[Dataset excerpts]
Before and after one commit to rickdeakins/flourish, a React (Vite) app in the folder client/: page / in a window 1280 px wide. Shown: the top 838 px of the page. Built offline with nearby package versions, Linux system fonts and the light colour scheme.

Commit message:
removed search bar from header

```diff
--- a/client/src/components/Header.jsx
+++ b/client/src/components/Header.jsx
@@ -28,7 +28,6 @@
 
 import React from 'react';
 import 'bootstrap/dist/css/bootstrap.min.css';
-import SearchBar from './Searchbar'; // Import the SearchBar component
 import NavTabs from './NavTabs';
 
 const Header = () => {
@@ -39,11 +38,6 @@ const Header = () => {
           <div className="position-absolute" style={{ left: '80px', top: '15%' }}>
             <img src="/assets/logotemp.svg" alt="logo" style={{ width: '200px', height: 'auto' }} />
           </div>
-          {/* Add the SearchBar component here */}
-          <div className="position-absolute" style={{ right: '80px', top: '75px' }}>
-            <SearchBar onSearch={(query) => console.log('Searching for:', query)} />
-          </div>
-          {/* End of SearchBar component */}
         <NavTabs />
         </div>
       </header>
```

* _ACTIVITY_
Locate the lines above that hold the word "from". Show every one of them.

* _OUTPUT OF THE EXERCISE_
removed search bar from header
 import React from 'react';
-import SearchBar from './Searchbar'; // Import the SearchBar component
 import NavTabs from './NavTabs';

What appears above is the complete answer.